If you only know a little bit about the early history of the United States, you've likely heard about the role of liquor in elections. In the first years of the republic, politicians of every stripe turned to distilled spirits and cider as tools for turning the votes their way. Polling places sported kegs of whiskey or barrels of cider, with drams ladled out to whomever wanted them. The more alcohol, the merrier. The candidates who offered the most often earned the most votes.
Most who relate this history suggest that by using liquor to blackmail of voters, office seekers corrupted the democratic process.

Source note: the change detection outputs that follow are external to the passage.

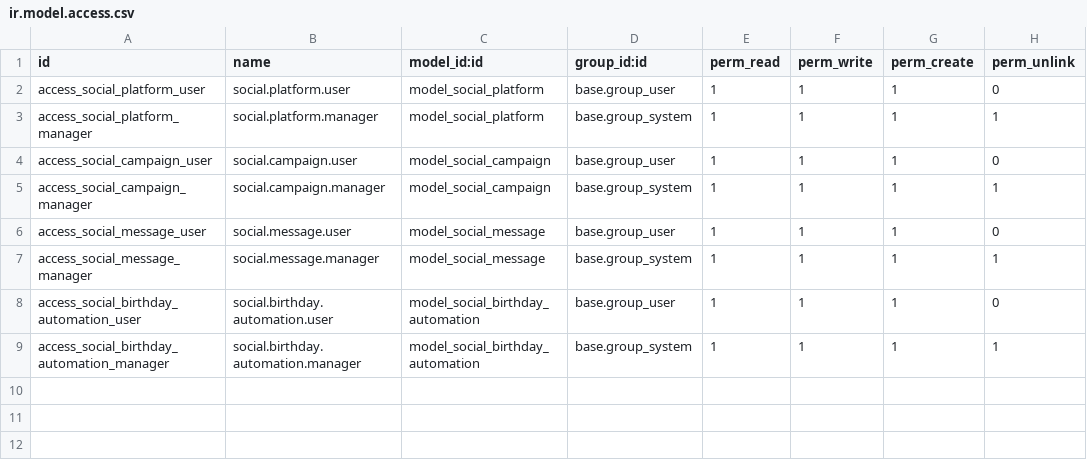
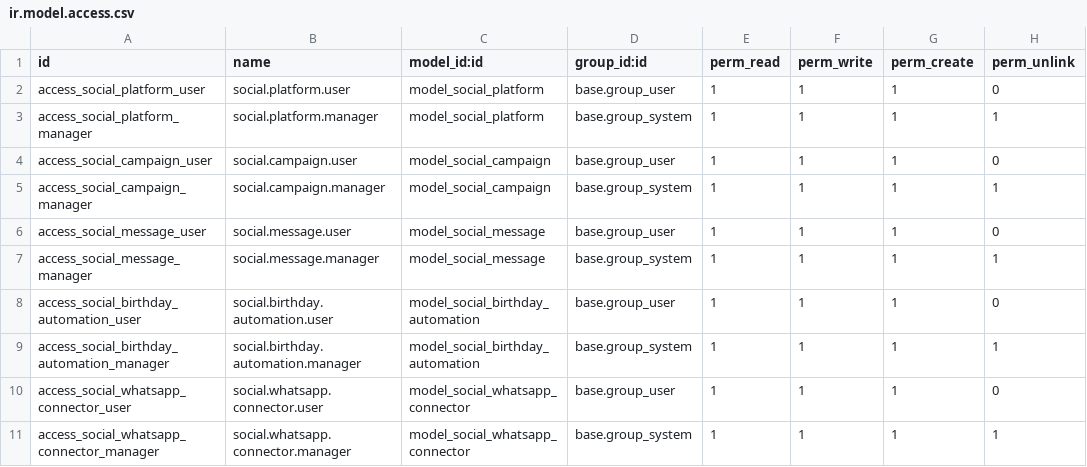
Before and after one commit to MrSKXX/nuyu, a CSV file: modules/social_media_integration/security/ir.model.access.csv, drawn as a sheet.

Commit message:
whatsapp automation working

```diff
--- a/modules/social_media_integration/security/ir.model.access.csv
+++ b/modules/social_media_integration/security/ir.model.access.csv
@@ -9 +9,3 @@ access_social_birthday_automation_user,social.birthday.automation.user,model_soc
 access_social_birthday_automation_manager,social.birthday.automation.manager,model_social_birthday_automation,base.group_system,1,1,1,1
+access_social_whatsapp_connector_user,social.whatsapp.connector.user,model_social_whatsapp_connector,base.group_user,1,1,1,0
+access_social_whatsapp_connector_manager,social.whatsapp.connector.manager,model_social_whatsapp_connector,base.group_system,1,1,1,1
```
Also changed, not shown: 7 other files.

These commentators point out that thankfully, the carefully regulated election venues of our time display no such irregularities.
But consider this, from historian William J. Rorabaugh's classic, The Alcoholic Republic: An American Tradition:

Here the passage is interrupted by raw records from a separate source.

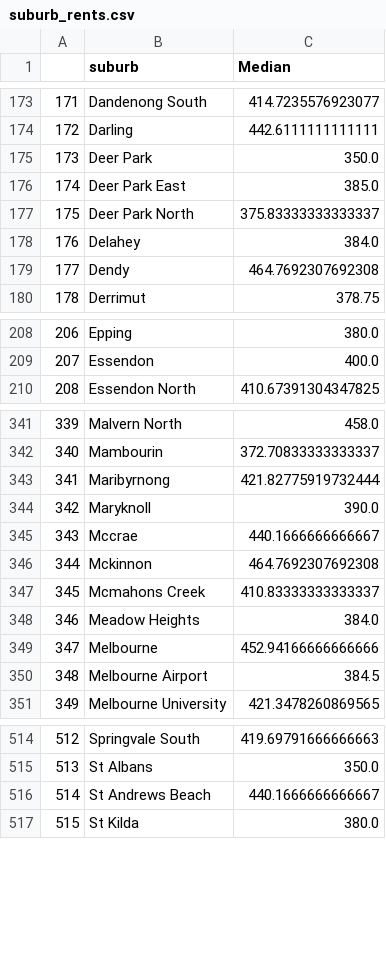
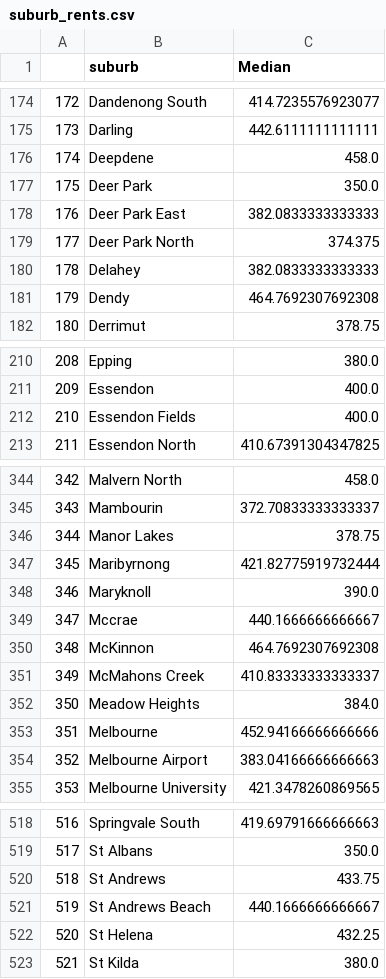
Before and after one commit to GuyDavis1/Week-9-Homework, a CSV file: data/suburb_rents.csv, drawn as a sheet; only a part is shown, gaps mark what is left out; addresses are those after the commit; the diff covers the shown part only; the diff names each change by its address in the sheet, - before the commit and + after, or states it on an @@ line.

Commit message:
added missing suburbs
ijdskads

```diff
--- a/data/suburb_rents.csv
+++ b/data/suburb_rents.csv
@@ column A renumbered from row 69 down @@
+row 176: 174 | Deepdene | 458.0
-C178 (Median): 385.0
+C178 (Median): 382.0833333333333
-C179 (Median): 375.83333333333337
+C179 (Median): 374.375
-C180 (Median): 384.0
+C180 (Median): 382.0833333333333
+row 212: 210 | Essendon Fields | 400.0
+row 346: 344 | Manor Lakes | 378.75
-B350 (suburb): Mckinnon
+B350 (suburb): McKinnon
-B351 (suburb): Mcmahons Creek
+B351 (suburb): McMahons Creek
-C354 (Median): 384.5
+C354 (Median): 383.04166666666663
+row 520: 518 | St Andrews | 433.75
+row 522: 520 | St Helena | 432.25
```
Also changed, not shown: 3 added rows and 29 edited cells elsewhere in this file, 1 other file.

"An office seeker who furnished strong beverages to the voters was expected to drink freely with them, and, by his drinking, to prove the soundness of his democratic principles, that he was independent and egalitarian, indeed truly republican. Many an aspirant for office became inebriated in order to show the voters that he was an autonomous, independent being. At the same time, a candidate's good nature and congeniality in his cups demonstrated his respect for his peers, the voters, and thereby confirmed his egalitarianism. Thus it was that a Pennyslvania tavern crowd stated that one popular contender's election was certain because he could and would 'get drunk with any man.'"
Proving one's republicanism, one's dedication to liberty, through the public consumption of spirits. It's foreign to us. But maybe we need just a little of that tomorrow, as we trudge off to the polls. Like that crowd in Pennsylvania, I'm going to have a shot of rye before I head to my polling place, and I hope that all you patriots do the same. Turn democracy in a bottle--rye--into a force for social and political change.